§ Exercise details
Quote the entries below from the line with "Before and after one commit to LT1112/BME3053C-Spring-2025, a" through the line with "Also changed, not shown: parts of 12", both ends included, and only those lines.

(Items listed in a dataset)
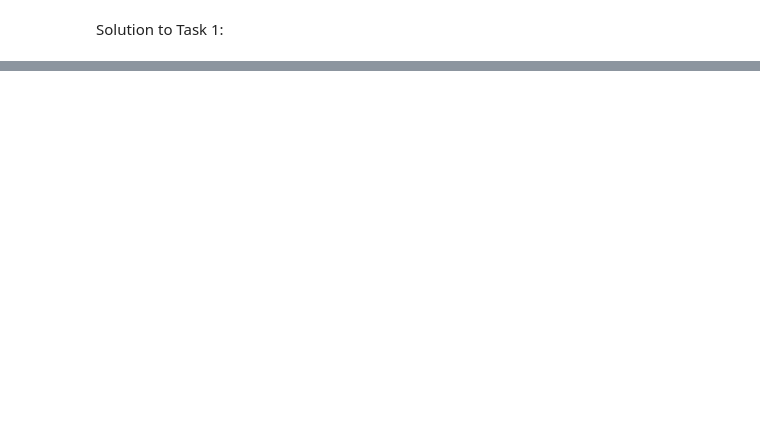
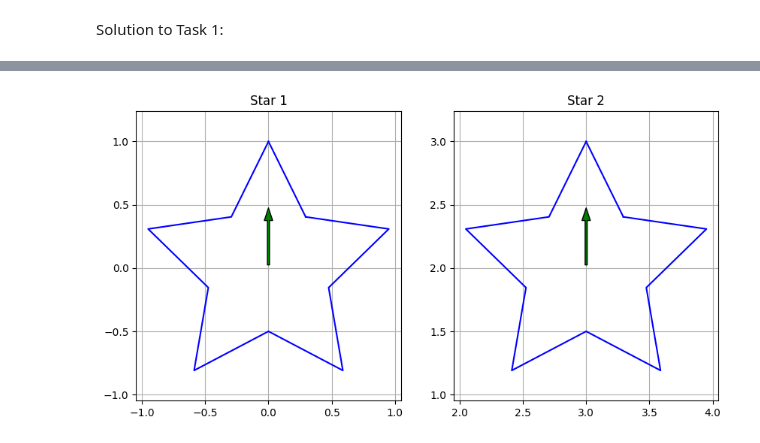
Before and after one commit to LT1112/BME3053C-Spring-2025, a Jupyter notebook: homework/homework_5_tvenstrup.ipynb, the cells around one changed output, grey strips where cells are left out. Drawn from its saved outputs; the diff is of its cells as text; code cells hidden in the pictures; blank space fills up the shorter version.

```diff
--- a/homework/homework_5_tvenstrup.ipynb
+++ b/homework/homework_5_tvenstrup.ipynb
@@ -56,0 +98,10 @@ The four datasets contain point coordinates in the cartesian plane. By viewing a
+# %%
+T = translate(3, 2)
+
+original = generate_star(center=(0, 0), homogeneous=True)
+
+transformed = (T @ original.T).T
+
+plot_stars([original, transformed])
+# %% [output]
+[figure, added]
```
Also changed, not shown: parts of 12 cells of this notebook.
==
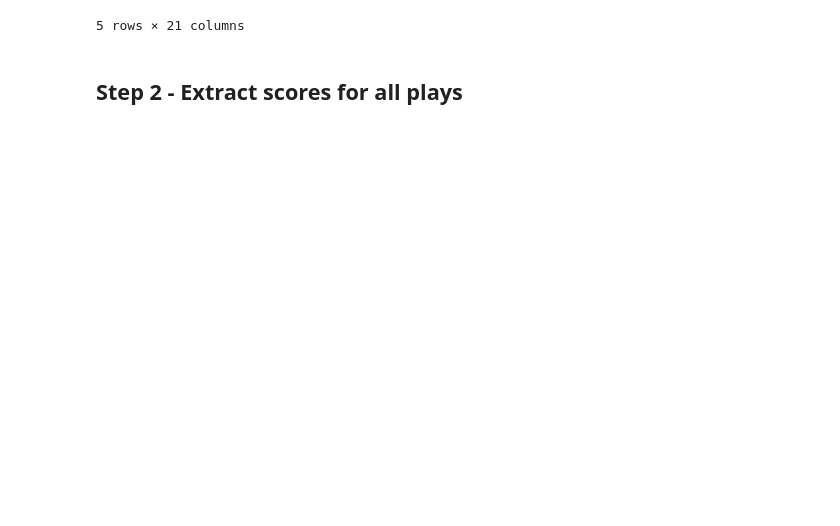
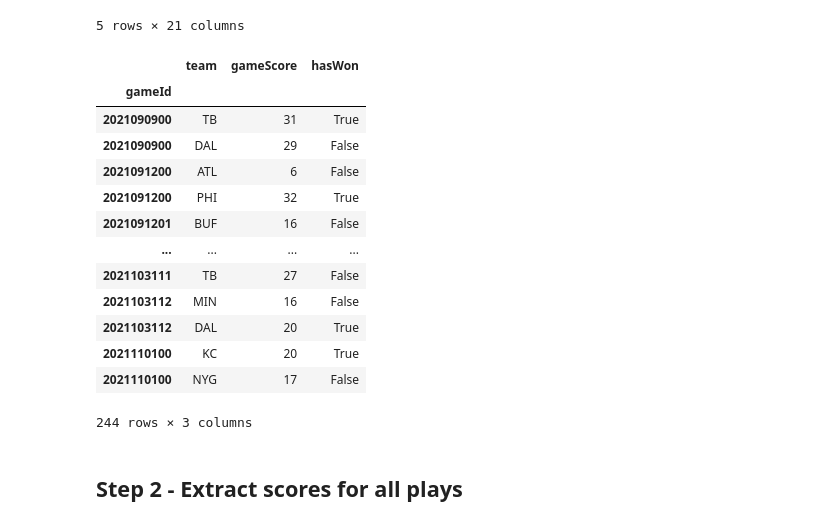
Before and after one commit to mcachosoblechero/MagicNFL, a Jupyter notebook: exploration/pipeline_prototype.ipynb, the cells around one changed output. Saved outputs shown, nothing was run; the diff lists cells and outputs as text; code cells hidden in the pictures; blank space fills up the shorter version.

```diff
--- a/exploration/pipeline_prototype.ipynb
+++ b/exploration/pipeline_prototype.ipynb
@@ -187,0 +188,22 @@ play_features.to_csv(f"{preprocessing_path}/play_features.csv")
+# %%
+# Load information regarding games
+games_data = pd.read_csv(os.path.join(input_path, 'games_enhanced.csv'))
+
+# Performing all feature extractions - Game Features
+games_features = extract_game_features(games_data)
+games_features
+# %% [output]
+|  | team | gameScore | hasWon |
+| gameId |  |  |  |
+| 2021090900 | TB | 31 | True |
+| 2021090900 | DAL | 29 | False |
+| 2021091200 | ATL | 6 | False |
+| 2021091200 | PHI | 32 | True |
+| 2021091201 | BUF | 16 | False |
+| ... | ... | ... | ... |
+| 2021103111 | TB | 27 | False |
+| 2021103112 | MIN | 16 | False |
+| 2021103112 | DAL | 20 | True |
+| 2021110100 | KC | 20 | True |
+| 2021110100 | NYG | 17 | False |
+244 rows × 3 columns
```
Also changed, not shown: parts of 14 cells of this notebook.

§ Solution to the problem
Before and after one commit to LT1112/BME3053C-Spring-2025, a Jupyter notebook: homework/homework_5_tvenstrup.ipynb, the cells around one changed output, grey strips where cells are left out. Drawn from its saved outputs; the diff is of its cells as text; code cells hidden in the pictures; blank space fills up the shorter version.

```diff
--- a/homework/homework_5_tvenstrup.ipynb
+++ b/homework/homework_5_tvenstrup.ipynb
@@ -56,0 +98,10 @@ The four datasets contain point coordinates in the cartesian plane. By viewing a
+# %%
+T = translate(3, 2)
+
+original = generate_star(center=(0, 0), homogeneous=True)
+
+transformed = (T @ original.T).T
+
+plot_stars([original, transformed])
+# %% [output]
+[figure, added]
```
Also changed, not shown: parts of 12 cells of this notebook.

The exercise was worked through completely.